I've no clue how to append the keys of alphabet where the value intersects with each letter of key.

Thanks

5 answers

  • answered 2018-02-13 00:44 John H

    Use sets.

    overlapKeys = set(alphabet) & set(key)
    listOfIndices = [alphabet.index(key) for key in overlapKeys]
    

    Also,

    key = list('example')
    

    is unneccessary. Strings are lists of characters. Use

    key = 'example'
    

  • answered 2018-02-13 00:45 juanpa.arrivillaga

    You want a mapping from letters to numbers, so use a mapping data-structure, e.g. a dict:

    >>> alphamap = dict(zip(alphabet, range(len(alphabet)))
    >>> alphamap
    {'h': 7, 'e': 4, 'g': 6, 'n': 13, 'm': 12, 's': 18, 'x': 23, 'r': 17, 'o': 14, 'f': 5, 'a': 0, 'v': 21, 't': 19, 'd': 3, 'j': 9, 'l': 11, 'b': 1, 'u': 20, 'y': 24, 'q': 16, 'k': 10, 'c': 2, 'w': 22, 'p': 15, 'i': 8, 'z': 25}
    >>> def convert(string, map_):
    ...     return  [map_[c] for c in string]
    ...
    >>> convert('example', alphamap)
    [4, 23, 0, 12, 15, 11, 4]
    

    Note, your original approach could be simplified to:

    >>> list(map(alphabet.index, 'example'))
    [4, 23, 0, 12, 15, 11, 4]
    

    However, using alphabet.index is less efficient than using a mapping (since it has to do a linear search each time rather than a constant-time hash).
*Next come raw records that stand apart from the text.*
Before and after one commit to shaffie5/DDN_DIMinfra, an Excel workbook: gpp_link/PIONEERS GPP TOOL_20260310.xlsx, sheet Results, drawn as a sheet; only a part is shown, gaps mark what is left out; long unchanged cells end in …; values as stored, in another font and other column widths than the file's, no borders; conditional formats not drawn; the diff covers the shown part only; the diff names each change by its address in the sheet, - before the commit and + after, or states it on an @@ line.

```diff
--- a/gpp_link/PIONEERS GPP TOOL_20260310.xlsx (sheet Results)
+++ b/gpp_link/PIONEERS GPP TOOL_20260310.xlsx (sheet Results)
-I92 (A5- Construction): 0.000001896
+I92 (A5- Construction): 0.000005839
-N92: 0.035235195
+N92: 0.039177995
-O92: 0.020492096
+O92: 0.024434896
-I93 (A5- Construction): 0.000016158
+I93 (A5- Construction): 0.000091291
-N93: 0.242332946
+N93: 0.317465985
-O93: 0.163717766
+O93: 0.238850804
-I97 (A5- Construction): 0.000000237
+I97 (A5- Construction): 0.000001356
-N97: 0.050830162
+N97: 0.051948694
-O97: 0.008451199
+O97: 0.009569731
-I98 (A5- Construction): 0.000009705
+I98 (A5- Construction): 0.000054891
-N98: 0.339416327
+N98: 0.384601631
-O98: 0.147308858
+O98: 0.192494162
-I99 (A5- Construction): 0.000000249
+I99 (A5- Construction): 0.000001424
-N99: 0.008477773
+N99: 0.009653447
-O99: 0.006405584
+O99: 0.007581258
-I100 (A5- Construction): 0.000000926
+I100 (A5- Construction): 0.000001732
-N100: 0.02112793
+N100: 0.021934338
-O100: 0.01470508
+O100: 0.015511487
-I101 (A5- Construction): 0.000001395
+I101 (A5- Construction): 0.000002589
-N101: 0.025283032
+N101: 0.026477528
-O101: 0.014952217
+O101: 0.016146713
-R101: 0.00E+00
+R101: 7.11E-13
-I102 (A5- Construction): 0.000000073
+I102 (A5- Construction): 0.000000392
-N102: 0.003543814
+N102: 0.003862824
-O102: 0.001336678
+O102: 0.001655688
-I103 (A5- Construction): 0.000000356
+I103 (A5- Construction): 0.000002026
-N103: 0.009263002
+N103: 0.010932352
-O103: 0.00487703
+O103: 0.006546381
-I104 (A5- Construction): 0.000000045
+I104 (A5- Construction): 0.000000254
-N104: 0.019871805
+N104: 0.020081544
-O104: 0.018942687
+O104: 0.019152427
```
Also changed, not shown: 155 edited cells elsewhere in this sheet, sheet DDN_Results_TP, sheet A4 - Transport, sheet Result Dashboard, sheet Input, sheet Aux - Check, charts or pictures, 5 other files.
    Also, note I've iterated over strings directly, no need to put them into a list, strings are sequences just like list objects. They can be iterated over, sliced, etc. However, they are immutable.

    Finally, the above approach will fail if there isn't a corresponding value, i.e. a special, non-alphabetic character.
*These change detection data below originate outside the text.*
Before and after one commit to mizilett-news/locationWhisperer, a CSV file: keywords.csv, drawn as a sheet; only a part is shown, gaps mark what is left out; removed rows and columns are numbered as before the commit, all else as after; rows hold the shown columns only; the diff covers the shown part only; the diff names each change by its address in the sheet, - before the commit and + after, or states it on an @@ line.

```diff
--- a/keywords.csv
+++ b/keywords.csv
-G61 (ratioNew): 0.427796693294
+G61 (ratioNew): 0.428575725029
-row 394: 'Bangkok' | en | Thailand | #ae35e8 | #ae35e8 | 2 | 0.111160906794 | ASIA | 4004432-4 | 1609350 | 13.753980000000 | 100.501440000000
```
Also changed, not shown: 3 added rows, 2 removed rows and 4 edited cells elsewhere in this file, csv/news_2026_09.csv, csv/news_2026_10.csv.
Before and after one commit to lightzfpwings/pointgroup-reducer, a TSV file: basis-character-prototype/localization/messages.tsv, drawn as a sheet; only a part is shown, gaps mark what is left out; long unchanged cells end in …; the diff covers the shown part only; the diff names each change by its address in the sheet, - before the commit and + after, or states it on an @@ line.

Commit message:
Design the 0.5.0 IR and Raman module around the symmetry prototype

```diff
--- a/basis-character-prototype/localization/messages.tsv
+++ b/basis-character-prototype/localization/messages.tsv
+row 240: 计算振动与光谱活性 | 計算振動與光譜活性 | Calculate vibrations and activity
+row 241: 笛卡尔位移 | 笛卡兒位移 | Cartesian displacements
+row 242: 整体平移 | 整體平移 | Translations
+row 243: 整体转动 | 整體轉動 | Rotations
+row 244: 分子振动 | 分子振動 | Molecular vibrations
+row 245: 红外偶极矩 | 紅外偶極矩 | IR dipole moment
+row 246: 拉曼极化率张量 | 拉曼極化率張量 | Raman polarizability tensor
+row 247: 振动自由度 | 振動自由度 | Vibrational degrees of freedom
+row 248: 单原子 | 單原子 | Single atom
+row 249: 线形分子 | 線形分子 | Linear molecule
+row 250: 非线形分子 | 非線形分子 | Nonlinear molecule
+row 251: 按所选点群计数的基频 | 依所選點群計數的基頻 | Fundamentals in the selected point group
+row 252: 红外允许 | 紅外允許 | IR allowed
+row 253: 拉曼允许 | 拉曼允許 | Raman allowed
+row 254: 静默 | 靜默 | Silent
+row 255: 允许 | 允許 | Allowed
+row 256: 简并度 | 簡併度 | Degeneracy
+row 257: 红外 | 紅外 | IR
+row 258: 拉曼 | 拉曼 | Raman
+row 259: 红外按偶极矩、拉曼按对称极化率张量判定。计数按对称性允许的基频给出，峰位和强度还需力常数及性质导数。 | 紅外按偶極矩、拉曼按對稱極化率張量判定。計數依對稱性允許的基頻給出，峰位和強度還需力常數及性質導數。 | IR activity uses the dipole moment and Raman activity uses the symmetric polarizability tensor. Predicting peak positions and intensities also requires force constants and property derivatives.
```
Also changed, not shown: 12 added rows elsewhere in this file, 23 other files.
    >>> convert("example!", alphamap)
    Traceback (most recent call last):
      File "<stdin>", line 1, in <module>
      File "<stdin>", line 2, in convert
      File "<stdin>", line 2, in <listcomp>
    KeyError: '!'
    

    This may or may not be desirable. Alternatively, you can approach this by using .get with a default-value, e.g:

    >>> def convert(string, map_, default=-1):
    ...     return  [map_.get(c, default) for c in string]
    ...
    >>> convert("example!", alphamap)
    [4, 23, 0, 12, 15, 11, 4, -1]
    

  • answered 2018-02-13 00:48 Guy

    If it’s all ascii, something like below should work - convert letter to numeric representation, then subtract 97 as that’s ‘a’ in ascii

    a = ord(‘a’)
    [ord(c)-a for c in ‘example’.lower()]
    

  • answered 2018-02-13 00:53 Kanak

    Somehow in the same spirit as Guy, what about counting in base 36 (and following DyZ's and mhawke's advices),

    >>> a = int('a', 36)
    >>> [int(c, 36) - a for c in 'example']
    [4, 23, 0, 12, 15, 11, 4]
    


    Note that this method is case insensitive, and works if it’s all ascii (which appears to be the case since you play with string.ascii_lowercase).

  • answered 2018-02-13 00:57 mhawke

    Your example seems a little off... wouldn't x be 23, m 12, etc?

    >>> s = 'example'
    >>> [(c, string.ascii_lowercase.index(c)) for c in s]    # as a list of tuples
    [('e', 4), ('x', 23), ('a', 0), ('m', 12), ('p', 15), ('l', 11), ('e', 4)]
    

    This would be a little inefficient for longer strings because the use of index() effectively makes this an O(n**2) solution.

    A better way is to use a lookup dictionary to convert from a character to its index. Because a dict lookup is O(1) the resulting solution will be O(n), which is much better.

    # create a dict that maps characters to indices
    indices = {c: index for index, c in enumerate(string.ascii_lowercase)}
    # perform the conversion
    >>> s = 'example'
    >>> [(c, indices.get(c, -1)) for c in s]
    [('e', 4), ('x', 23), ('a', 0), ('m', 12), ('p', 15), ('l', 11), ('e', 4)]
    

    If you wanted just the indices:

    >>> [indices.get(c, -1) for c in s]
    [4, 23, 0, 12, 15, 11, 4]